In other relationships, by contrast, such as those between friends, family members, or romantic partners – so-called “communal” relationships – reciprocity takes a different form: that of mutually expected responsiveness to one another’s needs. In this form of reciprocity, each party tracks the other’s needs (rather than specific benefits provided) and strives to meet these needs to the best of their respective abilities, in proportion to the degree of responsibility each has assumed for the other’s welfare. Future work on moral judgments in relational context should distinguish between these two types of reciprocity: that is, mutual care-based reciprocity in communal relationships (when both partners have similar needs and abilities) and tit-for-tat reciprocity between “transactional” cooperation partners who have equal standing or claim on a resource.
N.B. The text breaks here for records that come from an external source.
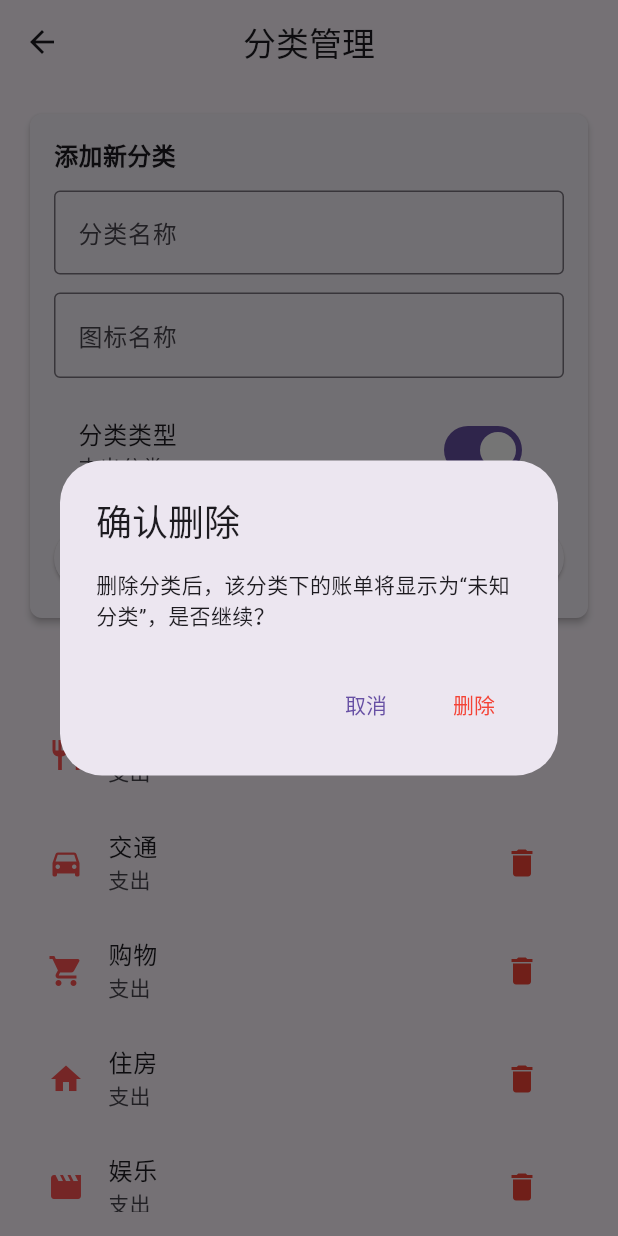
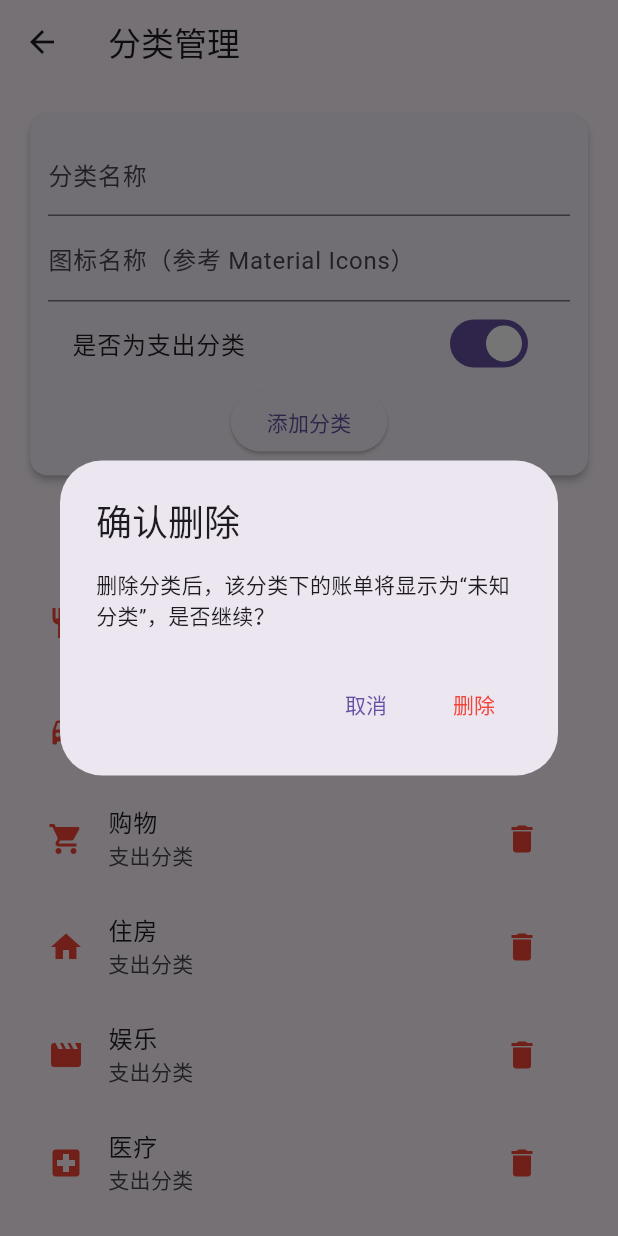
Before and after one commit to linye818/accounting-app, a Flutter app: the CategoryManageScreen screen opened directly, after a tap on the "delete" icon, on a phone screen of 412 x 824 dp. Run offline on Flutter 3.47's test engine with Material 3 defaults, Android fonts, the phone set to English and light mode, and no system bars; our stand-ins replace material_design_icons_flutter, sqflite; accounts and stored records are empty.

Commit message:
Update category_manage_screen.dart

```diff
--- a/lib/screens/category_manage_screen.dart
+++ b/lib/screens/category_manage_screen.dart
@@ -1,7 +1,7 @@
 import 'package:flutter/material.dart';
 import 'package:provider/provider.dart';
 import '../providers/expense_provider.dart';
-import '../models/account_category.dart'; // 引用重命名后的分类模型
+import '../models/account_category.dart';
 
 class CategoryManageScreen extends StatefulWidget {
   const CategoryManageScreen({Key? key}) : super(key: key);
@@ -19,11 +19,9 @@ class _CategoryManageScreenState extends State<CategoryManageScreen> {
   @override
   void initState() {
     super.initState();
-    // 加载分类数据
     WidgetsBinding.instance.addPostFrameCallback((_) => _loadData());
   }
 
-  // 加载分类数据
   Future<void> _loadData() async {
     try {
       final provider = Provider.of<ExpenseProvider>(context, listen: false);
@@ -36,7 +34,6 @@ class _CategoryManageScreenState extends State<CategoryManageScreen> {
     }
   }
 
-  // 添加分类
   void _addCategory() {
     if (_nameController.text.isEmpty || _iconController.text.isEmpty) {
       ScaffoldMessenger.of(context).showSnackBar(
@@ -47,20 +44,18 @@ class _CategoryManageScreenState extends State<CategoryManageScreen> {
 
     final provider = Provider.of<ExpenseProvider>(context, listen: false);
     provider.addCategory(
-      AccountCategory( // 类名更新为 AccountCategory
+      AccountCategory(
         name: _nameController.text,
         icon: _iconController.text,
         isExpense: _isExpense,
       ),
     );
 
-    // 清空输入框
     _nameController.clear();
     _iconController.clear();
     FocusScope.of(context).unfocus();
   }
 
-  // 删除分类（修复语法：闭合所有括号）
   void _deleteCategory(int categoryId) {
     showDialog(
       context: context,
@@ -68,27 +63,23 @@ class _CategoryManageScreenState extends State<CategoryManageScreen> {
         title: const Text('确认删除'),
         content: const Text('删除分类后，该分类下的账单将显示为“未知分类”，是否继续？'),
         actions: [
-          // 取消按钮
           TextButton(
             onPressed: () => Navigator.pop(context),
             child: const Text('取消'),
           ),
-          // 确认删除按钮
           TextButton(
             onPressed: () {
               final provider = Provider.of<ExpenseProvider>(context, listen: false);
               provider.deleteCategory(categoryId);
               Navigator.pop(context);
             },
-            child: const Text('删除'),
-            style: TextButton.styleFrom(foregroundColor: Colors.red),
+            child: const Text('删除', style: TextStyle(color: Colors.red)),
           ),
         ],
       ),
     );
   }
 
-  // 获取分类图标（修复语法）
   IconData _getCategoryIcon(String iconName) {
     switch (iconName) {
       case 'restaurant': return Icons.restaurant;
@@ -106,78 +97,53 @@ class _CategoryManageScreenState extends State<CategoryManageScreen> {
     }
   }
 
-  // 修复 build 方法（完整实现，闭合所有括号）
   @override
   Widget build(BuildContext context) {
     final provider = Provider.of<ExpenseProvider>(context);
     final categories = provider.categories;
 
     return Scaffold(
-      appBar: AppBar(
-        title: const Text('分类管理'),
-        centerTitle: true,
-      ),
+      appBar: AppBar(title: const Text('分类管理')),
       body: _isLoading
-          ? const Center(child: CircularProgressIndicator()) // 加载中
+          ? const Center(child: CircularProgressIndicator())
           : Padding(
               padding: const EdgeInsets.all(16.0),
               child: Column(
                 children: [
-                  // 添加分类卡片
                   Card(
                     elevation: 2,
-                    shape: RoundedRectangleBorder(borderRadius: BorderRadius.circular(8)),
                     child: Padding(
-                      padding: const EdgeInsets.all(16.0),
+                      padding: const EdgeInsets.all(12.0),
                       child: Column(
-                        crossAxisAlignment: CrossAxisAlignment.start,
                         children: [
-                          const Text('添加新分类', style: TextStyle(fontSize: 16, fontWeight: FontWeight.bold)),
-                          const SizedBox(height: 12),
-                          // 分类名称
                           TextField(
                             controller: _nameController,
-                            decoration: const InputDecoration(
-                              labelText: '分类名称',
-                              border: OutlineInputBorder(),
-                              hintText: '如：奶茶、打车',
-                            ),
+                            decoration: const InputDecoration(labelText: '分类名称'),
+                            autofocus: true,
                           ),
-                          const SizedBox(height: 12),
-                          // 图标名称（参考 Material Icons）
                           TextField(
                             controller: _iconController,
                             decoration: const InputDecoration(
-                              labelText: '图标名称',
-                              border: OutlineInputBorder(),
-                              hintText: '如：coffee、taxi（参考 Material Icons）',
+                              labelText: '图标名称（参考 Material Icons）',
+                              hintText: '如：restaurant、directions_car',
                             ),
                           ),
-                          const SizedBox(height: 12),
-                          // 支出/收入切换
                           SwitchListTile(
-                            title: const Text('分类类型'),
-                            subtitle: Text(_isExpense ? '支出分类' : '收入分类'),
+                            title: const Text('是否为支出分类'),
                             value: _isExpense,
                             onChanged: (value) => setState(() => _isExpense = value),
                           ),
-                          const SizedBox(height: 12),
-                          // 添加按钮
-                          SizedBox(
-                            width: double.infinity,
-                            child: ElevatedButton(
-                              onPressed: _addCategory,
-                              child: const Text('添加分类'),
-                            ),
+                          ElevatedButton(
+                            onPressed: _addCategory,
+                            child: const Text('添加分类'),
                           ),
                         ],
                       ),
                     ),
                   ),
                   const SizedBox(height: 20),
-                  // 现有分类列表
-                  const Text('现有分类', style: TextStyle(fontSize: 16, fontWeight: FontWeight.bold)),
-                  const SizedBox(height: 8),
+                  const Text('当前分类', style: TextStyle(fontSize: 18, fontWeight: FontWeight.bold)),
+                  const SizedBox(height: 12),
                   Expanded(
                     child: ListView.builder(
                       itemCount: categories.length,
@@ -186,14 +152,13 @@ class _CategoryManageScreenState extends State<CategoryManageScreen> {
                         return ListTile(
                           leading: Icon(
                             _getCategoryIcon(category.icon),
-                            color: category.isExpense ? Colors.redAccent : Colors.greenAccent,
-                            size: 24,
+                            color: category.isExpense ? Colors.red : Colors.green,
                           ),
                           title: Text(category.name),
-                          subtitle: Text(category.isExpense ? '支出' : '收入'),
+                          subtitle: Text(category.isExpense ? '支出分类' : '收入分类'),
                           trailing: IconButton(
                             icon: const Icon(Icons.delete, color: Colors.red),
-                            onPressed: () => _deleteCategory(category.id!), // 数据库分类id非空，用!解包
+                            onPressed: () => _deleteCategory(category.id!),
                           ),
                         );
                       },
```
Saturday, December 4, 2021

Virtuous Victims

Jordan, Jillian J., and Maryam Kouchaki
Science Advances 7, no. 42 (October 15, 2021).


How do people perceive the moral character of victims? We find, across a range of transgressions, that people frequently see victims of wrongdoing as more moral than nonvictims who have behaved identically. Across 17 experiments (total n = 9676), we document this Virtuous Victim effect and explore the mechanisms underlying it. We also find support for the Justice Restoration Hypothesis, which proposes that people see victims as moral because this perception serves to motivate punishment of perpetrators and helping of victims, and people frequently face incentives to enact or encourage these “justice-restorative” actions. Our results validate predictions of this hypothesis and suggest that the Virtuous Victim effect does not merely reflect (i) that victims look good in contrast to perpetrators, (ii) that people are generally inclined to positively evaluate those who have suffered, or (iii) that people hold a genuine belief that victims tend to be people who behave morally.


Across 17 experiments (total n = 9676), we have documented and explored the Virtuous Victim effect. We find that victims are frequently seen as more virtuous than nonvictims—not because of their own behavior, but because others have mistreated them. We observe this effect across a range of moral transgressions and find evidence that it is not moderated by the victim’s (white versus black) race or gender. Humans ubiquitously—and perhaps increasingly (1, 2)—encounter narratives about immoral acts and their victims. By demonstrating that these narratives have the power to confer moral status, our results shed new light on the ways that victims are perceived by society.

We have also explored the boundaries of the Virtuous Victim effect and illuminated the mechanisms that underlie it. For example, we find that the Virtuous Victim effect may be especially likely to flow from victim narratives that describe a transgression’s perpetrator and are presented by a third-person narrator (or perhaps, more generally, a narrator who is unlikely to be doubted). We also find that the effect is specific to victims of immorality (i.e., it does not extend to accident victims) and to moral virtue (i.e., it does not extend equally to positive but nonmoral traits). Furthermore, the effect shapes perceptions of moral character but not predictions about moral behavior.

We have also evaluated several potential explanations for the Virtuous Victim effect. Ultimately, our results provide evidence for the Justice Restoration Hypothesis, which proposes that people see victims as virtuous because this perception serves to motivate punishment of perpetrators and helping of victims, and people frequently face incentives to enact or encourage these justice-restorative actions.